Published at December 12, 2014 by administrator.

Car accidents give rise to the issue of who legally is at fault, which can lead to arguments over who is legally responsible for the damages and injuries sustained as a result of the car accident. There are a number of factors that come into consideration when considering fault liability following a car accident.

Duty of Care

In order for a person to be found at fault as a result of an automobile accident, there must exist a duty of care. For example, a driver of an automobile on a public roadway owes a duty to exercise reasonable care for the welfare of others when operating a motor vehicle. On the other hand, a passenger in a motor vehicle has a lesser duty of care. In the case of a passenger, his or her duty of care focuses on not distracting the driver or otherwise hampering the ability of the driver to safely operate the vehicle.

Breach of Duty

A demonstration must be made that a driver deviated from his or her duty of care, or breached that duty, in order to be deemed responsible for damages or injuries stemming from an accident. For example, a driver breaches his or her duty of care if he or she operates a motor vehicle while intoxicated.

Proximate Cause

The breach of duty by the driver must be what legally is known as the proximate cause of the accident and thus the damages and injuries.
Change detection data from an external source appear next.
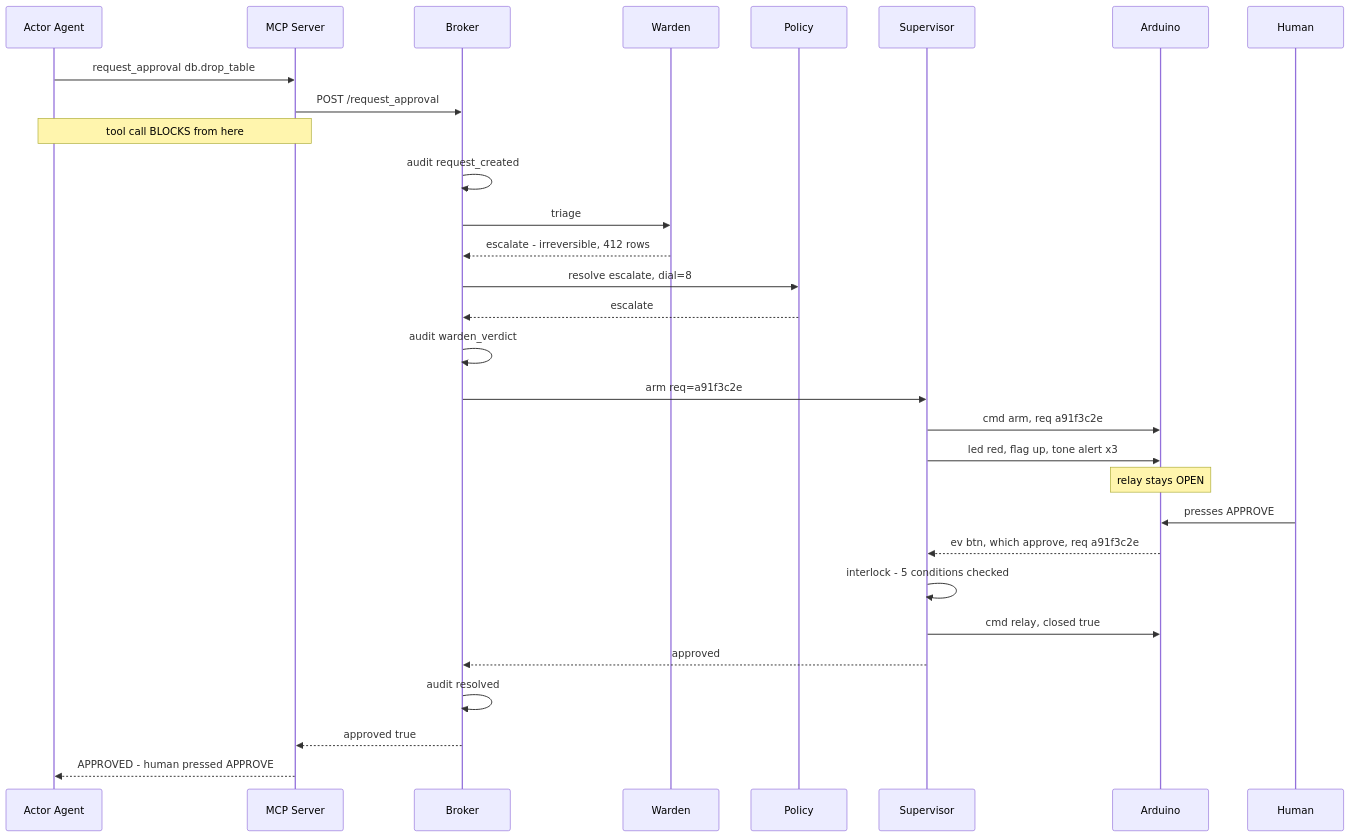
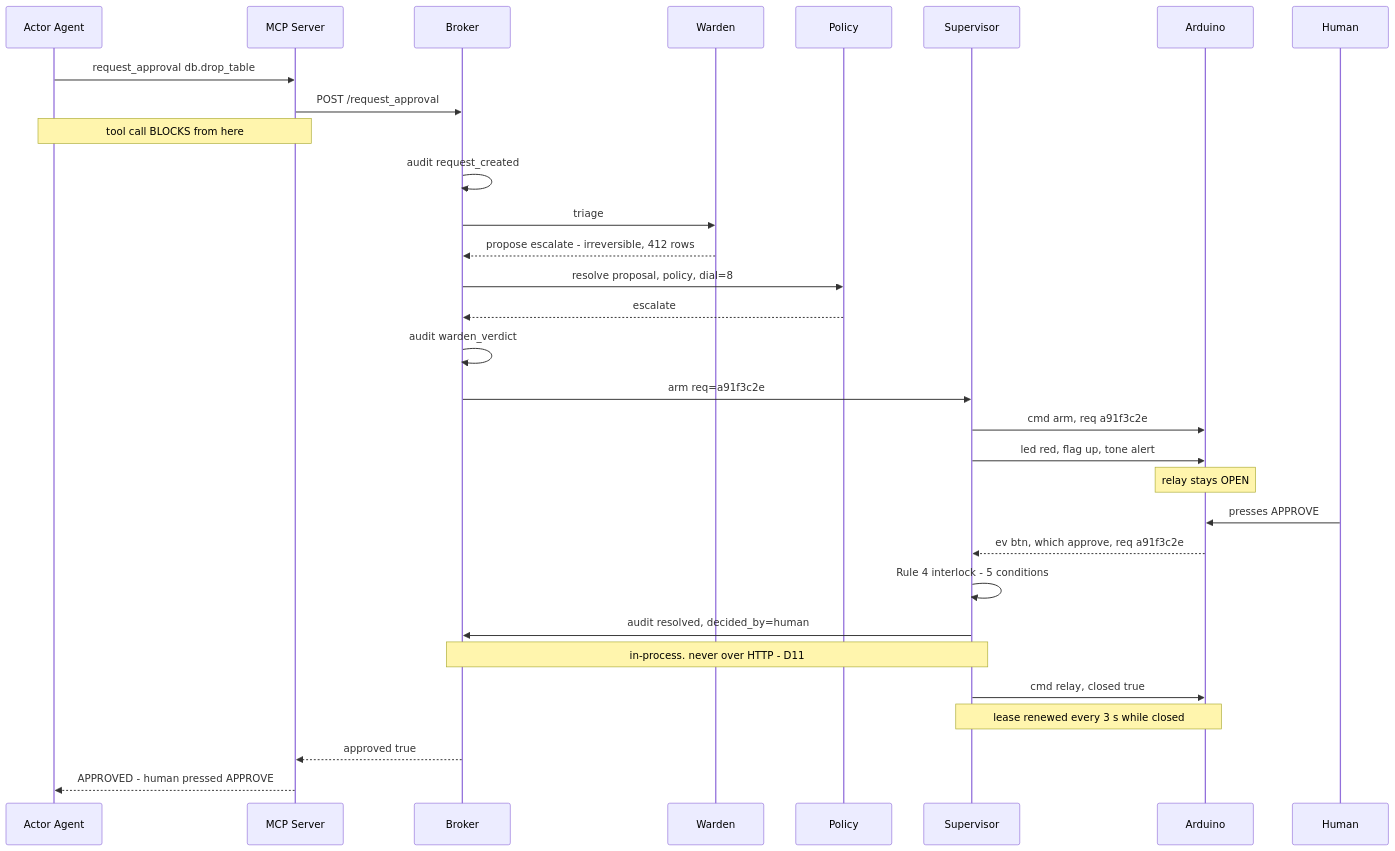
Before and after one commit to tomiwaaluko/airgap: the first of 3 diagrams in docs/DESIGN.md, drawn with Mermaid. The commit also changed other lines of this file and 10 other files, not shown here.

````diff
--- a/docs/DESIGN.md
+++ b/docs/DESIGN.md
@@ -260,33 +345,34 @@
 ```mermaid
 sequenceDiagram
     participant A as Actor Agent
     participant M as MCP Server
     participant B as Broker
     participant W as Warden
     participant P as Policy
     participant S as Supervisor
     participant D as Arduino
     participant H as Human
 
     A->>M: request_approval db.drop_table
     M->>B: POST /request_approval
     Note over A,M: tool call BLOCKS from here
     B->>B: audit request_created
     B->>W: triage
-    W-->>B: escalate - irreversible, 412 rows
-    B->>P: resolve escalate, dial=8
+    W-->>B: propose escalate - irreversible, 412 rows
+    B->>P: resolve proposal, policy, dial=8
     P-->>B: escalate
     B->>B: audit warden_verdict
     B->>S: arm req=a91f3c2e
     S->>D: cmd arm, req a91f3c2e
-    S->>D: led red, flag up, tone alert x3
+    S->>D: led red, flag up, tone alert
     Note over D: relay stays OPEN
     H->>D: presses APPROVE
     D-->>S: ev btn, which approve, req a91f3c2e
-    S->>S: interlock - 5 conditions checked
+    S->>S: Rule 4 interlock - 5 conditions
+    S->>B: audit resolved, decided_by=human
+    Note over S,B: in-process. never over HTTP - D11
     S->>D: cmd relay, closed true
-    S-->>B: approved
-    B->>B: audit resolved
+    Note over S,D: lease renewed every 3 s while closed
     B-->>M: approved true
     M-->>A: APPROVED - human pressed APPROVE
 ```
````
In other words, the breach of duty must be the actual cause of the accident, damages and injuries. For example, if a dam broke causing flood waters to suddenly rush down a roadway causing one vehicle to collide with another, the proximate cause is the broken dam. Based on this specific set of facts, neither driver would be legally responsible for the accident, damages or injuries.

Actual Damages and Injuries

Finally, a driver of a motor vehicle is responsible for provable and not speculative damages following a collision. If the other driver suffers a broken leg because of the other driver, that represents actual damage or injury. On the other hand, lacking any medical evidence in support, a person cannot make a claim that he or she might have some sort of leg problem at some distant future date because of the collision.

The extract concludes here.